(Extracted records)
=== Begin Enclosure ===

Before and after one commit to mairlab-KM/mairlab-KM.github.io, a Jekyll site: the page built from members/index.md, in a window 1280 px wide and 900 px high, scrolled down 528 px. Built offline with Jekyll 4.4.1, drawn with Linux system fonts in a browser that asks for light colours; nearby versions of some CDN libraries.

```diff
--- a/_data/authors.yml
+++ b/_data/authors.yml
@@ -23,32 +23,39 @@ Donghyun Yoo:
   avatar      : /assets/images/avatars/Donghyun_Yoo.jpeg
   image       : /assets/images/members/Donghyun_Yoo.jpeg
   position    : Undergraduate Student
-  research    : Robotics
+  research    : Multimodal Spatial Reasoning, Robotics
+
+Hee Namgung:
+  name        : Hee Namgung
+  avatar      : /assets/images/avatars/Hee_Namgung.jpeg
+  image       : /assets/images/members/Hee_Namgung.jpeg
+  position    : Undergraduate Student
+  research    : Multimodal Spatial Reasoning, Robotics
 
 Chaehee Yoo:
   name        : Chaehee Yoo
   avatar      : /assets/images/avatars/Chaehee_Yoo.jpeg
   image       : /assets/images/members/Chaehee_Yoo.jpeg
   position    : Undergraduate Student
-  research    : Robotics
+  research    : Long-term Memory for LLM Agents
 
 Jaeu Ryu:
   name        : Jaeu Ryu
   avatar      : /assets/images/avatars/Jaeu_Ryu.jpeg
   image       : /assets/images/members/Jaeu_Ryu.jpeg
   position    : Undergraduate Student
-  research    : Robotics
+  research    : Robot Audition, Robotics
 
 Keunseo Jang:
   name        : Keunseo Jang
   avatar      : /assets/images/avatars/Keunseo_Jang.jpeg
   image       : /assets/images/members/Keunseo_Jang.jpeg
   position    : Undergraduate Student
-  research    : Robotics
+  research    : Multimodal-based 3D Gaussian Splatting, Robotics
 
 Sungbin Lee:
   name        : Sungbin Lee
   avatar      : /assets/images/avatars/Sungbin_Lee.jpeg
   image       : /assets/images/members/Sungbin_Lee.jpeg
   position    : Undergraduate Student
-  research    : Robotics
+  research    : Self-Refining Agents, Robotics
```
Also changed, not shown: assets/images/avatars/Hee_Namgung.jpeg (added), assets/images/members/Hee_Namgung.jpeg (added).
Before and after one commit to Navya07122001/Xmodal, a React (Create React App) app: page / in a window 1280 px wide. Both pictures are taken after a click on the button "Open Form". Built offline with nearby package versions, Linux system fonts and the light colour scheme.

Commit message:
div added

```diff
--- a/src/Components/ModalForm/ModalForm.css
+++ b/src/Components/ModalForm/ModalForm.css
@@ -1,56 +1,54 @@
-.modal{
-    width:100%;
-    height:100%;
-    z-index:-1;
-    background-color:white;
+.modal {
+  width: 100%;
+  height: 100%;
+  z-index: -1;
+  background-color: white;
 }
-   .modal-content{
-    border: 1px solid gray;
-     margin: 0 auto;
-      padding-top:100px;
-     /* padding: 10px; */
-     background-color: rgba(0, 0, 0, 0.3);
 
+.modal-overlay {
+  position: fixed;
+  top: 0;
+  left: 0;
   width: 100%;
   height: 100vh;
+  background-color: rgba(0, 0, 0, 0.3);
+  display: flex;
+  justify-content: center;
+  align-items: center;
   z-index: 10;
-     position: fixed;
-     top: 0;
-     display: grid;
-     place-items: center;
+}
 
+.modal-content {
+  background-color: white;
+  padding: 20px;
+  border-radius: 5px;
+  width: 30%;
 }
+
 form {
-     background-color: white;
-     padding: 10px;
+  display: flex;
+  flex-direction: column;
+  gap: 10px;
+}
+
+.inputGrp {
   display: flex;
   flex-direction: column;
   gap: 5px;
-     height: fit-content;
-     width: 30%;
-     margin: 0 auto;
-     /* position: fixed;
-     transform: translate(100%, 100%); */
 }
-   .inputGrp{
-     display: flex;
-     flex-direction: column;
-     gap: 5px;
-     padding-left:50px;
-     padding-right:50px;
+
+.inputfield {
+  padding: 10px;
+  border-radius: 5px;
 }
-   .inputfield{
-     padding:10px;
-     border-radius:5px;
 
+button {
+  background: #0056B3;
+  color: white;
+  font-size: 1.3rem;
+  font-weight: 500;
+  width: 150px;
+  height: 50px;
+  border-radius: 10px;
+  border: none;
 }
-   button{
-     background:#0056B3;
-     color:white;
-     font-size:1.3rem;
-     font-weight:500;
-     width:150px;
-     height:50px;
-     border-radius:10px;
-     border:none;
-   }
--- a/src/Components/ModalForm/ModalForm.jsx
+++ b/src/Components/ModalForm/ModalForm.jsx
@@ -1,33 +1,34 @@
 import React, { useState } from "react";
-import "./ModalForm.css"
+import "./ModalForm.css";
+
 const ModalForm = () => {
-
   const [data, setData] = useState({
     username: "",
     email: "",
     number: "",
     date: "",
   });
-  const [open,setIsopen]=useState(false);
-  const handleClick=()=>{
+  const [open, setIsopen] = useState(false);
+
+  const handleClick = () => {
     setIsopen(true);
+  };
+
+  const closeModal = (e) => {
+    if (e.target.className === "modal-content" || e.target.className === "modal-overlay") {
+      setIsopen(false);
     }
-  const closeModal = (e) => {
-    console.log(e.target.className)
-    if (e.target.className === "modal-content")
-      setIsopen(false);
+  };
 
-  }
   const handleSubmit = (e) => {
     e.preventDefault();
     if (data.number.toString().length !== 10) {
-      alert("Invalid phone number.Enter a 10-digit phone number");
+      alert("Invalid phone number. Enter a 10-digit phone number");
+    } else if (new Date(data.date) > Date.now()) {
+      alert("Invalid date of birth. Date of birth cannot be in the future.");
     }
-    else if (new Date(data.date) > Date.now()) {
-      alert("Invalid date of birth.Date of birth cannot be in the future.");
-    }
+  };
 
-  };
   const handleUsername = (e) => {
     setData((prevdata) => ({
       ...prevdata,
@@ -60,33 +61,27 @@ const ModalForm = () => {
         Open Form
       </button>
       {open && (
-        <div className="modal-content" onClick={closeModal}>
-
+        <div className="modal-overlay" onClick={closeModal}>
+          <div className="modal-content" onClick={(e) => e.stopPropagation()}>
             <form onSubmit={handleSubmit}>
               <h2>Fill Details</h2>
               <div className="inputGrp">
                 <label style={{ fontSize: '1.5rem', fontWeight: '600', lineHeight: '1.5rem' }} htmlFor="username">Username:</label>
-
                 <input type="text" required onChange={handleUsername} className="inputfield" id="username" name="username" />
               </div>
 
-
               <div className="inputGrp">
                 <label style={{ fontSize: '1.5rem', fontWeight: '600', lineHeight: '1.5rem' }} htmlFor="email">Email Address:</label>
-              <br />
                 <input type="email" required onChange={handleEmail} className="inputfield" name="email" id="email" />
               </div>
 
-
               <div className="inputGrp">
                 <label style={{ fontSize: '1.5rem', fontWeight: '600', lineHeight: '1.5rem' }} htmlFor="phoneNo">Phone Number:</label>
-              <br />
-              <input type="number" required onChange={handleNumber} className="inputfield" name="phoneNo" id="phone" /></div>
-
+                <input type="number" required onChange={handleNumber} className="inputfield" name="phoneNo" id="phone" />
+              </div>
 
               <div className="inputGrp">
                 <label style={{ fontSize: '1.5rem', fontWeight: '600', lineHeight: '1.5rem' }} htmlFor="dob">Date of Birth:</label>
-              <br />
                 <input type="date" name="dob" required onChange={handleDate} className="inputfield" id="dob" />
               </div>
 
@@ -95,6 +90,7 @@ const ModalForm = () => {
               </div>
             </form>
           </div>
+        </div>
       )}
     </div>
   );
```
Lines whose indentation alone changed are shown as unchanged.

=== End Enclosure ===

ACTIVITY: Find "members" in the preceding records. Copy each line that holds it.

OUTPUT OF THE TASK:
Before and after one commit to mairlab-KM/mairlab-KM.github.io, a Jekyll site: the page built from members/index.md, in a window 1280 px wide and 900 px high, scrolled down 528 px. Built offline with Jekyll 4.4.1, drawn with Linux system fonts in a browser that asks for light colours; nearby versions of some CDN libraries.
   image       : /assets/images/members/Donghyun_Yoo.jpeg
+  image       : /assets/images/members/Hee_Namgung.jpeg
   image       : /assets/images/members/Chaehee_Yoo.jpeg
   image       : /assets/images/members/Jaeu_Ryu.jpeg
   image       : /assets/images/members/Keunseo_Jang.jpeg
   image       : /assets/images/members/Sungbin_Lee.jpeg
Also changed, not shown: assets/images/avatars/Hee_Namgung.jpeg (added), assets/images/members/Hee_Namgung.jpeg (added).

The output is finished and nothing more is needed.